Barry Hers Shares the Tale of His Renovated Flatbush, Brooklyn Apartment Building
Property investor and real estate professional Barry Hers shed some light on the background of his renovated Prospect Lefferts Gardens area apartment building.
Following a multi-million dollar renovation project, real estate industry professional and property investor Barry Hers shares a closer look at his building at 60 Clarkson Avenue in the Flatbush area of Brooklyn, close to the attractive residential neighborhood of Prospect Lefferts Gardens.
“I originally purchased the building in 1995,” explains Hers of the property which sits at 60 Clarkson Avenue in the Flatbush area of the borough of Brooklyn.
The site was in a state of complete disrepair, according to Hers, having accrued over 1,500 Department of Housing Preservation and Development violations under its previous owners. “60 Clarkson Avenue was also blighted by another 100 or more building code breaches,” he points out.
Now in possession of the keys to 60 Clarkson Avenue, Hers spent several million dollars renovating the property in order to remedy its building code breaches and other violations. “My team and I transformed 60 Clarkson Avenue into an utterly appealing place to live in the bustling borough of Brooklyn,” recalls the property investor and real estate professional, whose offices are located on 52nd Street, in the southwestern part of the same New York City borough.
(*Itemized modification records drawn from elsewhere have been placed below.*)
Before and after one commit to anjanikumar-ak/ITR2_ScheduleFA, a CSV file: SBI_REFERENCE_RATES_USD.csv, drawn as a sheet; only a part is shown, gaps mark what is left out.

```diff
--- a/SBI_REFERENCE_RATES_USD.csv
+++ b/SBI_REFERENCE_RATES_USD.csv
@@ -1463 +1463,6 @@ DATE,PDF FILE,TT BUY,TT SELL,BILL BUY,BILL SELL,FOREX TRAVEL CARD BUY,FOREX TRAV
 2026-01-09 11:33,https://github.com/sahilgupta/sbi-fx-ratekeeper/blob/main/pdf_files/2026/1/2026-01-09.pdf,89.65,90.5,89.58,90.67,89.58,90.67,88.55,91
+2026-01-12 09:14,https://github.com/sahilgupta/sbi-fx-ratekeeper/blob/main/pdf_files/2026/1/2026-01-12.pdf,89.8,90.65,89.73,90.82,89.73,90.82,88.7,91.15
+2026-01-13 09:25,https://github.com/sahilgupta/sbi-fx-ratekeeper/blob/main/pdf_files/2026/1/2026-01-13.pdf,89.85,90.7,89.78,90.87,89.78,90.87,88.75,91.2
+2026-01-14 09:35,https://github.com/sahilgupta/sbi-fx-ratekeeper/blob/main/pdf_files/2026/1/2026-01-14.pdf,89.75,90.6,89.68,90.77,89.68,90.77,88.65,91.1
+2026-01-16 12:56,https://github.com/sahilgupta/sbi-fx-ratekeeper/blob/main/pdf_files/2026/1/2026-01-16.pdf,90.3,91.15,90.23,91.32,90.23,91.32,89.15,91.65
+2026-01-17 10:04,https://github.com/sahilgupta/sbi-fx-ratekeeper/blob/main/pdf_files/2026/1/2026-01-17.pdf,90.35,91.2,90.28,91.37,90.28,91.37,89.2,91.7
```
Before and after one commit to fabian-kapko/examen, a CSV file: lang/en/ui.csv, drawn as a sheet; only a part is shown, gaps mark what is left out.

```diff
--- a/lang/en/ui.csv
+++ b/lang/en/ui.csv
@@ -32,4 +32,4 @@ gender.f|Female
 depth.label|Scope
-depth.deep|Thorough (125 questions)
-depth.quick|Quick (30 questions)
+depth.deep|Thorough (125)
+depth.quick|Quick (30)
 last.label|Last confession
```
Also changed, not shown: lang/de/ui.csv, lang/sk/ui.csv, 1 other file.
Barry Hers in 2019
Today, Barry Hers estimates that he’s poured more than 10 million dollars into renovations and ongoing maintenance at the address. “Having always harbored a desire to help the less fortunate, shortly after completion of the initial renovations, I entered the building into New York’s Emergency Assistance Rental Program in direct response to concerns surrounding growing homelessness in New York City,” he reveals.
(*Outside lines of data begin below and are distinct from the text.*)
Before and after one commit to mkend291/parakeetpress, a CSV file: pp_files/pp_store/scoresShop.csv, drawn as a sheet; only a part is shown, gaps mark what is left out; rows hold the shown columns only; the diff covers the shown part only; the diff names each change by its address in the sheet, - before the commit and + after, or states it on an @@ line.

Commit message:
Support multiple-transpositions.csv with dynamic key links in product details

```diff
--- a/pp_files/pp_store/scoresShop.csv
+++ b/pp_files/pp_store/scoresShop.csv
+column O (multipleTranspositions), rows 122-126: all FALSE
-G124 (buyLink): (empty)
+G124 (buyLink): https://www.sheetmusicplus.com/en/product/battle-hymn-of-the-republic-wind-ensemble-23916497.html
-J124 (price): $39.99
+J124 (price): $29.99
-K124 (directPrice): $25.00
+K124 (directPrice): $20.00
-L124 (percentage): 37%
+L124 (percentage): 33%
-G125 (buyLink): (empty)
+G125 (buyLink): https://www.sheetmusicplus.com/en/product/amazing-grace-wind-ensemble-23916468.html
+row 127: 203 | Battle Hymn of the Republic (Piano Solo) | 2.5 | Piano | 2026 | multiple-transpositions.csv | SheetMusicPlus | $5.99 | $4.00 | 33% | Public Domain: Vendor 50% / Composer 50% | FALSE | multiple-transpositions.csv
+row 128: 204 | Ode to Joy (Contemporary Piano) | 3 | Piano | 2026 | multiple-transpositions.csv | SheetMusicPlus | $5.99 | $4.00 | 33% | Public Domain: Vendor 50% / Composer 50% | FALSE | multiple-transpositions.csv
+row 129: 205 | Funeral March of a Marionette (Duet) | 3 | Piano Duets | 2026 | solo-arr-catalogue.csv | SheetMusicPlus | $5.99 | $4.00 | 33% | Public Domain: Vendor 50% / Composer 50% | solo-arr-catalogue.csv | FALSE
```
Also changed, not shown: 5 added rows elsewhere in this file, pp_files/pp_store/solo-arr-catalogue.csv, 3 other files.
The New York native ultimately dedicated the building to the emergency program, first initiated by then-mayor Rudy Giuliani and subsequently favored by Michael Bloomberg. “In doing so, 60 Clarkson Avenue became a place of shelter for less fortunate families and individuals living in the city,” explains Hers.
More recently, however, and with a subsequent administration has taken over the city and its programs, making huge cuts to funding for the homeless and disadvantaged, an end has largely been put to initiatives such as the Emergency Assistance Rental Program of which Hers and his building were apart. “The news,” he adds, “has taken a great emotional toll on me personally.”
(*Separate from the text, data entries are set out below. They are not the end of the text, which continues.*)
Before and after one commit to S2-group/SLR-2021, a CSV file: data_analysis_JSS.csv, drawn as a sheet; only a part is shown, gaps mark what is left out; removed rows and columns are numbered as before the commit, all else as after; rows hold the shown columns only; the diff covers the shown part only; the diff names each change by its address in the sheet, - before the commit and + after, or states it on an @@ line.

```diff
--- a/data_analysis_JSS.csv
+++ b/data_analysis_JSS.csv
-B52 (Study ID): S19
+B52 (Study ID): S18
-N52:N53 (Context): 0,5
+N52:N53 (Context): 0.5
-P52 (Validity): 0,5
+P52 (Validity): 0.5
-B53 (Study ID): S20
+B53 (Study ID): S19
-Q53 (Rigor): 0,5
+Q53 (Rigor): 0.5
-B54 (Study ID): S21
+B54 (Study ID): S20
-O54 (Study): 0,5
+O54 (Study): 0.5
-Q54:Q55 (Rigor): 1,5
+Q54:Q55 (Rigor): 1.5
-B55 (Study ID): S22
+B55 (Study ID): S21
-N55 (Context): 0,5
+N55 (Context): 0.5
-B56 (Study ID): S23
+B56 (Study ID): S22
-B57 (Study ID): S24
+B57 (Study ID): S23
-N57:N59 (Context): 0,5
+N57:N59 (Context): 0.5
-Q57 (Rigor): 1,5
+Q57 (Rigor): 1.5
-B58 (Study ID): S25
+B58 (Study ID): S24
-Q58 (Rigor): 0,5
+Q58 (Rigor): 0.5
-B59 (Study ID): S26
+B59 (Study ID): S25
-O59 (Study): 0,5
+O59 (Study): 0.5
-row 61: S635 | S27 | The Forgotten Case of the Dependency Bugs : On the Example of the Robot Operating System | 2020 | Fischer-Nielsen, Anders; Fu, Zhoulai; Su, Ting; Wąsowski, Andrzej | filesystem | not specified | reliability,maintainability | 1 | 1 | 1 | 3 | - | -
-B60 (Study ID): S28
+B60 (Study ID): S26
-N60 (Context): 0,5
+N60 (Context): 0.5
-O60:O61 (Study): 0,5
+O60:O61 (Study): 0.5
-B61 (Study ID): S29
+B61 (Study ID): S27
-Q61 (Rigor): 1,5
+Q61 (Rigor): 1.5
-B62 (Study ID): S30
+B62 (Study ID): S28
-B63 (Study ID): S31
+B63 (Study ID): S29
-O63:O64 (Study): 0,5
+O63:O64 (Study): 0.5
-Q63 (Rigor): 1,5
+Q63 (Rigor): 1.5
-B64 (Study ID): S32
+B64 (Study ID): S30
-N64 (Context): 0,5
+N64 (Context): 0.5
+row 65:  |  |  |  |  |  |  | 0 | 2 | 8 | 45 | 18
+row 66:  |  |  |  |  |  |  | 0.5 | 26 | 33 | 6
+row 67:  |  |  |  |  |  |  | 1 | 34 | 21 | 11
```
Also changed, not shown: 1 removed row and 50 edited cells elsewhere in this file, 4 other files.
Unable, therefore, to continue his efforts, and having selflessly housed over 350 homeless families since 2015 alone, despite receiving no financial compensation, Hers has today been forced to reevaluate the rent-stabilized nature of operations at the address. “I think it’s now time,” he adds, wrapping up “for the start of a new era at 60 Clarkson Avenue.”